Infrastructure leads as investment activity returns to Brazil
Huw Jenkins talks us through the most notable equity deals and M&A activity that BTG Pactual has worked on since 2016
Brazil’s economy is in the middle of a strange miracle, as economic stability emerges out of the recent politically tumultuous years. Latin American investment bank BTG Pactual recently acted as joint bookrunner for infrastructure company CCR, in the largest offering in Brazil since April 2015; vice chairman of the board Huw Jenkins explains what this represents about the country’s economic recovery. He also talks through other infrastructure deals with toll road operator EcoRodovias and water company Odebrecht Ambiental; as well as retailer Lojas Americanas and retail player BR Malls.
World Finance: I’m with Huw Jenkins from Latin American investment bank BTG Pactual, and we’ve been talking about how equity activity is finally back on the books for Brazil.
You recently acted as joint bookrunner for the largest offering in Brazil since April 2015 – tell me more.
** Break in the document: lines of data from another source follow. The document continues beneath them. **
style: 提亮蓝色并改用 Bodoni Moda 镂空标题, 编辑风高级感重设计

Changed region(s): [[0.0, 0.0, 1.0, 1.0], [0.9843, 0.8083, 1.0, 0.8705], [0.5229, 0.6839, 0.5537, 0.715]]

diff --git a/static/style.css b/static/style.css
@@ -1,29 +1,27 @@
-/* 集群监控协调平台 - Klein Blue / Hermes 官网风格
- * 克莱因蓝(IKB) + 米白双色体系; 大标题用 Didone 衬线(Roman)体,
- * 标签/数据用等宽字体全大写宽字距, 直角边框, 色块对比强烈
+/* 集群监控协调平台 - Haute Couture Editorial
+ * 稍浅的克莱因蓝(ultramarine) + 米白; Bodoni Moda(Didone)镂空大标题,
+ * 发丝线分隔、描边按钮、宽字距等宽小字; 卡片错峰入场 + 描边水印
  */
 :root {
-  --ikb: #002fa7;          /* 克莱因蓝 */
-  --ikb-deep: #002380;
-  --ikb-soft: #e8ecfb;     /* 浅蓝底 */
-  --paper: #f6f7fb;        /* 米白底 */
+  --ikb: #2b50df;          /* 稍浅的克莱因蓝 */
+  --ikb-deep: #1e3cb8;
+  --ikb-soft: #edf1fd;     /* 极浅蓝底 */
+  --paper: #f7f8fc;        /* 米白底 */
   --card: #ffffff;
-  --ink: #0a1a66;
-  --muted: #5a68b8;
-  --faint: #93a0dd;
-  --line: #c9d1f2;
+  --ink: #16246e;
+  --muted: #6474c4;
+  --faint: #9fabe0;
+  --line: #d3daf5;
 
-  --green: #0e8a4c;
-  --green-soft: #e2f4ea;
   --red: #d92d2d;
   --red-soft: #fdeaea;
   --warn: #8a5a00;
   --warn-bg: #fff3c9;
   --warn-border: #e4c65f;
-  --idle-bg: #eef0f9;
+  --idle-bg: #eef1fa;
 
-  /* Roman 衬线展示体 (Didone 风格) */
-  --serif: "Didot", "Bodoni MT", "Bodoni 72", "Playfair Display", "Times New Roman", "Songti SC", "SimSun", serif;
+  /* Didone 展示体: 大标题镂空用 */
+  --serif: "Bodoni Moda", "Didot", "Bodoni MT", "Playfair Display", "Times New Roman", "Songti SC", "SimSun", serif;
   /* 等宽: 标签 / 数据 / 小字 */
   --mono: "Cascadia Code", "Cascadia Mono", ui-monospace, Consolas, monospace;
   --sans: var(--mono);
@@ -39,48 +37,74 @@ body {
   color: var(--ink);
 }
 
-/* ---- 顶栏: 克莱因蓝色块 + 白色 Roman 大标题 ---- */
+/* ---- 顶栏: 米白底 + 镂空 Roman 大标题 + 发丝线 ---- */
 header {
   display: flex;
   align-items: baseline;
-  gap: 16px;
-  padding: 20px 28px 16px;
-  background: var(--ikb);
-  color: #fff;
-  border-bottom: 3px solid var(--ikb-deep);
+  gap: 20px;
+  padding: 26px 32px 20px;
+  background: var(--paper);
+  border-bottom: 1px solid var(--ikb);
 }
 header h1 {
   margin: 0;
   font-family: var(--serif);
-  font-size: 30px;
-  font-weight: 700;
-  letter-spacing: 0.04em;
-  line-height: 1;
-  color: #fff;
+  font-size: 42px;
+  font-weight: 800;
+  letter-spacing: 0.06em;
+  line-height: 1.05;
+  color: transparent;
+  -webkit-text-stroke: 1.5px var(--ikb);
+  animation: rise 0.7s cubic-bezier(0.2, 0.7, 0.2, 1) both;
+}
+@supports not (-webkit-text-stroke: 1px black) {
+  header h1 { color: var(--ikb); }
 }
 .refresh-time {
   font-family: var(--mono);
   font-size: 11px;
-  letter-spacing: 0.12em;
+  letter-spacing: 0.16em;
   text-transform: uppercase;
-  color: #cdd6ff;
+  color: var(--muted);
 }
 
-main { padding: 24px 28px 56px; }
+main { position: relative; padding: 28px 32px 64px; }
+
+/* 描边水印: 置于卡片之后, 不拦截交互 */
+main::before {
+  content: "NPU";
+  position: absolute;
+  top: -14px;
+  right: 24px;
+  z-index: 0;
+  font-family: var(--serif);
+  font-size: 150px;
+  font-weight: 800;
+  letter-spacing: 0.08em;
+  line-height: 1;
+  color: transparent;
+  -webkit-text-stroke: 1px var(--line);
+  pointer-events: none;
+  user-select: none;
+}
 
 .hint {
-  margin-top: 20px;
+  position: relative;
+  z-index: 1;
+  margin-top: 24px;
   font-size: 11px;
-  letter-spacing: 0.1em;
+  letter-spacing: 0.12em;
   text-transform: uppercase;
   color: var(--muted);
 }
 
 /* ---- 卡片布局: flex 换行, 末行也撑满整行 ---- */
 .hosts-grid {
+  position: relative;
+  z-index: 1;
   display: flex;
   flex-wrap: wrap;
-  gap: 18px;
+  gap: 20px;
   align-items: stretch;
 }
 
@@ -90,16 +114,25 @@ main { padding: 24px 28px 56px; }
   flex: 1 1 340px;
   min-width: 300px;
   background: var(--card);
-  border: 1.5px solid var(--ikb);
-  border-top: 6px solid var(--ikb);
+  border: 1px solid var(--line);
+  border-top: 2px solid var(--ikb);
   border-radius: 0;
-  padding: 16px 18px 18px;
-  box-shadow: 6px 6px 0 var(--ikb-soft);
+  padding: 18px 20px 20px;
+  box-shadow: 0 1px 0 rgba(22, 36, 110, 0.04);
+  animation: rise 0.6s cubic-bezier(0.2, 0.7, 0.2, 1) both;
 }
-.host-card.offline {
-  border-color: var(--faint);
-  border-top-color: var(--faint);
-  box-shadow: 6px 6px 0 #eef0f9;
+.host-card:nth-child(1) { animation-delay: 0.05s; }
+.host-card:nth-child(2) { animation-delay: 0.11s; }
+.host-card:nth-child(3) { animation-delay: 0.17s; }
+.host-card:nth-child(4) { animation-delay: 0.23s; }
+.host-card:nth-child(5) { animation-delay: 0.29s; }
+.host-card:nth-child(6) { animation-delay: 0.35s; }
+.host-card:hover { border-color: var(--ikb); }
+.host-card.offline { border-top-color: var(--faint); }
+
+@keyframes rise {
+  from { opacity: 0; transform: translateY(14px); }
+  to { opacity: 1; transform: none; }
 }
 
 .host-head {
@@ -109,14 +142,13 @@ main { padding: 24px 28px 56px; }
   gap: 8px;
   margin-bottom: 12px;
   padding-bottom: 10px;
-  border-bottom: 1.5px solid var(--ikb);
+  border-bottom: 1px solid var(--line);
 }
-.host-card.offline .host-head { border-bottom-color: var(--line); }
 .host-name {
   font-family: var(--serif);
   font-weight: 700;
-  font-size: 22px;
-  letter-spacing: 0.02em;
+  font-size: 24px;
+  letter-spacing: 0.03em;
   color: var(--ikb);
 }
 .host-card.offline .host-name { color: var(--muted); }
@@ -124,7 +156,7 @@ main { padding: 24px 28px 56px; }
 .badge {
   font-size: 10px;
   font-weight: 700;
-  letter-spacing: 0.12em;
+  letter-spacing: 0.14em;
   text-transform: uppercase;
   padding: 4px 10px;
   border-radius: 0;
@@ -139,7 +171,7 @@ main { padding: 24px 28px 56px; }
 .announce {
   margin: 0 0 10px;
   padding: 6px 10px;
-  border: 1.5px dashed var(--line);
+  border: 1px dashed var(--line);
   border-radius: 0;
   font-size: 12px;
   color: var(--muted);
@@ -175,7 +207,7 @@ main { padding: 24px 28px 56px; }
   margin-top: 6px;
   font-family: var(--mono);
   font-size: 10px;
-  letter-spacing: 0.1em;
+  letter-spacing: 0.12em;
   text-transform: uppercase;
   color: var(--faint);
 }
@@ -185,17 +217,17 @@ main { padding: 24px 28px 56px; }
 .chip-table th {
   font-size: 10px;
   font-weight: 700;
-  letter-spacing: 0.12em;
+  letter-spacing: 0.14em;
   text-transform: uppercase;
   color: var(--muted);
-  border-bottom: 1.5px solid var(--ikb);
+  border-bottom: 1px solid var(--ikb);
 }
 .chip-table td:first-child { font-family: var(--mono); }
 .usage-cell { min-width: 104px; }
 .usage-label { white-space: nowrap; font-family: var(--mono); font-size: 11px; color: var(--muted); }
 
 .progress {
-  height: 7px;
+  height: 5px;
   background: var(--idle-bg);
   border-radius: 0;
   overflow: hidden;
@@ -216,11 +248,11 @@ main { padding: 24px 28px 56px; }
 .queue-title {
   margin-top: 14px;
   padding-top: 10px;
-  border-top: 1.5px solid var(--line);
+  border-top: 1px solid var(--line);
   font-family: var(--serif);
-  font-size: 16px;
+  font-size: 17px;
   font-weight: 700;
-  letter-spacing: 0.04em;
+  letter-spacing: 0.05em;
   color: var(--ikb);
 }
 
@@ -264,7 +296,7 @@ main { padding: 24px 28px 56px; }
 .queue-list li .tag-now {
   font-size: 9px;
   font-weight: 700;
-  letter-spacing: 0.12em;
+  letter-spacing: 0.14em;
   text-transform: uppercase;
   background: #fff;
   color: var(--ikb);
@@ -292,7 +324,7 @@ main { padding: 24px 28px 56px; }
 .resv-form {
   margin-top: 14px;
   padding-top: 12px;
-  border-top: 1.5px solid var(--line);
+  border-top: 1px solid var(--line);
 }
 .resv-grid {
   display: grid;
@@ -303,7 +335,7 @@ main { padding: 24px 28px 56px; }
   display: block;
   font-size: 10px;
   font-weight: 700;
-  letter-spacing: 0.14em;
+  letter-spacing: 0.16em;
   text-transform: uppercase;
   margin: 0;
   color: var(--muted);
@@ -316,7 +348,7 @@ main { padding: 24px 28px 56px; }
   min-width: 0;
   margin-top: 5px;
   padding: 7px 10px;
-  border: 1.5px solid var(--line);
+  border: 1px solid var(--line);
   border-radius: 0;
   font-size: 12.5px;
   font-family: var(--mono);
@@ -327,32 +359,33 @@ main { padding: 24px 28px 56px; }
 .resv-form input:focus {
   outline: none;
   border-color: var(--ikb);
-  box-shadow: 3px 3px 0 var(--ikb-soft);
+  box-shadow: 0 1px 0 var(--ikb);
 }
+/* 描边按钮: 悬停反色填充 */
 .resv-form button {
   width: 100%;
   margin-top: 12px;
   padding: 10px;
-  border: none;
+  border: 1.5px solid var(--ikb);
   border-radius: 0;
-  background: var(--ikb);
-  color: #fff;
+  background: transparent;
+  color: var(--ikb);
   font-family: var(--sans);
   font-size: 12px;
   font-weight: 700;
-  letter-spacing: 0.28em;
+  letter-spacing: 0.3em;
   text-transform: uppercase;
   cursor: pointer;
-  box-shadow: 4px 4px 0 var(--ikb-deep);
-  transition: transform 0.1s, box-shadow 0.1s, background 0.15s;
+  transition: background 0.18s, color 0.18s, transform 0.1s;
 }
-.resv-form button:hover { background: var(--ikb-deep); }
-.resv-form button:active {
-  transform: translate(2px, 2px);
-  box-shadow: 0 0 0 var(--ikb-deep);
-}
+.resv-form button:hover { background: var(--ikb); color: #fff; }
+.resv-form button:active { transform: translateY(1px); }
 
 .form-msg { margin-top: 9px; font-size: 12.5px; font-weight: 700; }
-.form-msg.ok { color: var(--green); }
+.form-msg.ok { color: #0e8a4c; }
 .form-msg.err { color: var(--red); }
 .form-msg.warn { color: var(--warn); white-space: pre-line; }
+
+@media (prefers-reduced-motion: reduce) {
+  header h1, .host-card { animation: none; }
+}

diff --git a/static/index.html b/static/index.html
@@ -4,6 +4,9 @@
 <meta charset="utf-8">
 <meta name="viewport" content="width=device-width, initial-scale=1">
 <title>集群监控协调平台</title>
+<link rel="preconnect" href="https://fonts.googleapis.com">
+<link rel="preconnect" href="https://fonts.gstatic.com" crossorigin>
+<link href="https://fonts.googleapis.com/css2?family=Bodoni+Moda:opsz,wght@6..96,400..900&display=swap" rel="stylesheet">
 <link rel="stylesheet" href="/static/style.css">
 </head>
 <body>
Huw Jenkins: CCR is an infrastructure company focused in particular on transportation and roads. It’s been an extremely successful deployer of capital within that space in Brazil.
And I think as I mentioned earlier, with the development of a new economic paradigm – we’ve moved out of a recession, started to see some recovery, and a kind of new Brazil. If we get the wind at our back with a good election in 2018, some economic recovery, some recovery in jobs, then we could see a very attractive environment for Brazil.
And especially for an infrastructure company like CCR, which tripled its value over the last 10 years, and is in a position to capture the benefits of a declining interest rate environment, improved government regulation for concessions and infrastructure. And an improved environment internationally, in terms of the way in which investors look at Brazil.
I think that everyone’s always seen Brazil as a country that was short of capital investment. That there was insufficient roads, ports, airports, telecommunications, power generation. And therefore the opportunity to attract foreign capital, because of the relatively high returns in those sectors in Brazil, has always been strong.
World Finance: You were also involved in two large retail transactions; investors are confident this is an area of growth?
Huw Jenkins: I think you might be thinking of BR Malls and Lojas Americanas. Lojas Americanas is definitely a retailer, and clearly benefits from the view that consumer demand is recovering in Brazil, and we will see an improvement in that sector. And indeed, just in the last week we’ve seen one of the largest transactions executed in Brazil – the IPO of Carrefour Brazil. Which reinforces investor appetite for the consumer sector.
The other transaction that we were involved in – BR Malls – is more of a real estate play. Where again, people are looking to capture the benefits of a declining interest rate environment, and what that will do to real estate valuations and the valuations for BR Malls.
World Finance: You’ve also enjoyed strong momentum in your M&A activity in the last couple of years; what have been the most interesting transactions you’ve been part of?
Huw Jenkins: BTG Pactual as a domestic player tends to focus on advising domestic companies that are looking for international buyers. So we advised Odebrecht Ambiental, the major water company in Brazil, which wound up being acquired by Brookfield of Canada, an infrastructure investor.
We acted for EcoRodovias, which is another toll road operator in Brazil, which we sold to Gavio, the Italian operator. And that’s another example of the interest in the infrastructure sector.
We’ve also been involved in transactions in other sectors: real estate and healthcare. But probably still I would say the strongest interest is in infrastructure.
World Finance: What would you see as the future for investment in Brazil?
Huw Jenkins: Having gone through a period – perhaps 10 years ago – where people were over-optimistic, people then became extremely pessimistic. And somebody once told me a story about Brazil, and said something along the lines of, ‘It’s never as good as they tell you, and it’s never as bad as they tell you.’
And I think Brazil is now entering a phase where, it’s going to surprise to the upside. Even though there’s been this political uncertainty. As I mentioned before there’s been this kind of strange miracle, where we’ve wound up passing some very constructive legislation, despite the weakness of the political groups in Brazil. And I think that lays the foundations for the fundamentals of very strong resources base, very large and growing population, relatively underlevered economy where there’s relatively low levels of domestic credit penetration. All of that I think can produce very attractive returns for investors over the next five, 10 years.
World Finance: Huw, thank you very much.
Huw Jenkins: Thank you.